2023 kicks off with the Toy Story of your nightmares…
Annually, there always seems to be a horror comedy which reigns supreme. 2021 had malignant, 2022 had Scream and 2023, in its brief lifespan thus far, has already blessed us with this iteration in the form of M3GAN. The film follows Gemma (Allison Williams), a robotics expert who after adopting her orphaned niece Cady (Violet McGraw), decides to gift the young girl with a prototype of a child-like AI named M3gan (model 3 generative android for your information). In a Chucky-like fashion, the robot doll soon gets a taste for murder and things only go from bad to worse there onwards.
Though homicidal dolls have become a somewhat staple in the horror genre, M3gan, whilst not particularly groundbreaking in this respect, is still a solid film. Firstly, the practical effects which brought M3gan ‘to life’ are simply incredible. Throughout viewing, it seems ambiguous as to whether she is even real or a product of CGI. Surprisingly, the puppetry department manages to create an uncanny sense of realism through her facial expressions and meticulous movements.
In terms of M3gan as a character. She dominates with her sarcastic yet ever menacing one-liners. It’s safe to say there hasn’t been a recent horror villain with as much sass as she possesses (as well as killer dance moves). She is truly the heroine of the Tik Tok generation. That being said, some of her moments are truly horrifying to witness with particular focus on her frightening movements. One scene depicts her run devolve into an animalistic sprint onto all fours. Another sees the doll move eerily with body contortions mirroring that of the girl(s) from Ringu/The Ring. Its moments like these remind audiences that at its core, M3GAN is still a horror flick.
On the surface, M3GAN’s core narrative may appear a little predictable.
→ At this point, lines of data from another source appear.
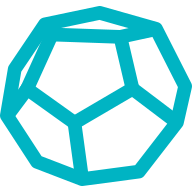
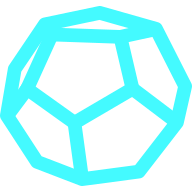
feat: new theme

diff --git a/scripts/theme-defaults.ts b/scripts/theme-defaults.ts
@@ -1,16 +1,16 @@
 /**
- * Pre-computed theme colors for the default preset (Cyan: #00b4c3, h=198, c=0.24, l=0.65).
+ * Pre-computed theme colors for the default preset (Cyan: #44faff, h=198, c=0.14, l=0.9).
  * Used by static assets that can't call the runtime theme engine.
  *
  * THEME_BG: oklchToHex(BG_L*0.5 + SURFACE_L*0.5, c*0.14, h)
  * - Used in index.html: <meta name="theme-color">
  *
- * THEME_ACCENT: oklchToHex(0.65, c, h)
+ * THEME_ACCENT: oklchToHex(0.9, c, h)
  * - Used in public/icon.svg: g { stroke } (dark mode)
  *
- * THEME_ACCENT_LIGHT: oklchToHex(0.4, c, h)
+ * THEME_ACCENT_LIGHT: oklchToHex(0.45, c, h)
  * - Used in public/icon.svg: @media (light) g { stroke }
  */
-export const THEME_BG = "#00191a";
-export const THEME_ACCENT = "#00b4c3";
-export const THEME_ACCENT_LIGHT = "#006775";
+export const THEME_BG = "#0a1818";
+export const THEME_ACCENT = "#44faff";
+export const THEME_ACCENT_LIGHT = "#006a71";

diff --git a/index.html b/index.html
@@ -9,7 +9,7 @@
     <meta name="viewport" content="width=device-width, initial-scale=1.0, viewport-fit=cover" />
     <meta name="color-scheme" content="light dark" />
     <!-- oklchToHex(BG_L*0.5+SURFACE_L*0.5, c*0.14, h) for default preset; see themeApply.ts syncThemeColorMeta -->
-    <meta name="theme-color" content="#00191a" />
+    <meta name="theme-color" content="#0a1818" />
     <meta name="mobile-web-app-capable" content="yes" />
     <meta name="apple-mobile-web-app-capable" content="yes" />
     <meta name="apple-mobile-web-app-status-bar-style" content="black-translucent" />

diff --git a/src/lib/themeColorStore.ts b/src/lib/themeColorStore.ts
@@ -7,8 +7,8 @@ export interface ThemeColor {
     l?: number;
 }
 
-/** Default source color: matches the first preset (Cyan: #00b4c3) */
-export const DEFAULT_THEME_COLOR: ThemeColor = { h: 198, c: 0.24, l: 0.65 };
+/** Default source color: matches the first preset (Cyan: #44faff) */
+export const DEFAULT_THEME_COLOR: ThemeColor = { h: 198, c: 0.14, l: 0.9 };
 
 function getThemeColor(): ThemeColor {
     const stored = getItem("theme-color");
The first act at times feels painfully slow but helps establish Gemma as a character and her torn priorities between her work and caring for Cady. Though Allison William does give a decent performance here, some of her interactions with her niece can feel a little wooden – especially when discussing Cady’s deceased parents. It also questionably shows a lack of her pain for their loss as after all, she too lost her sister and brother-in-law.
Once M3gan becomes a part of ‘family;, the film unsurprisingly picks up. What initially makes M3gan an interesting figure is her malice being coated with the twistedly ‘good intention’ of looking out for Cady’s well-being. In a morbid way, she is a character you perhaps initially root for as her role of a guardian angel. Though this moral ambiguity isn’t something which lasts too long let’s say, it’s interesting for the filmmakers to place it in this positioning of sympathy for such a dangerous character.
The film also says quite a bit to say through its commentary on a number of topics. The opening scene of an advertisement parody pokes fun at the current nature of consumer culture and the general low bar for products nowadays in terms of quality which nevertheless still get bought in the millions. M3gan’s presence in Gemma and Cady’s household drives away the two character’s relationship. On one hand, the film asks whether the presence of technology leads children astray from building real human connections. On the other, it asks, and particularly in Gemma’s example, whether technology is becoming a lazy substitute for parenting. These notions are what add depth to the film’s otherwise surface level concept.
I think M3gan’s strongest point however is just how damn fun it is. As the film transitions into its third act, the hilariousness is just ramped up to the max. Whilst most of these moments are shown in the multitude of trailers for the film, they still don’t lose their charm when depicted on the big screen – especially Megan’s infamous pre-murder boogie. The film’s climax plays out exactly as one could expect but doesn’t generally detach from the gratification one feels by the film’s end.
All in all, M3gan is an entertaining title with enough laughs and just enough scares to keep you engaged throughout – even after a slightly sluggish start. The practical effects are a marvel to behold and the titular doll herself is one to be cemented for a long time in the canon of great horror villains.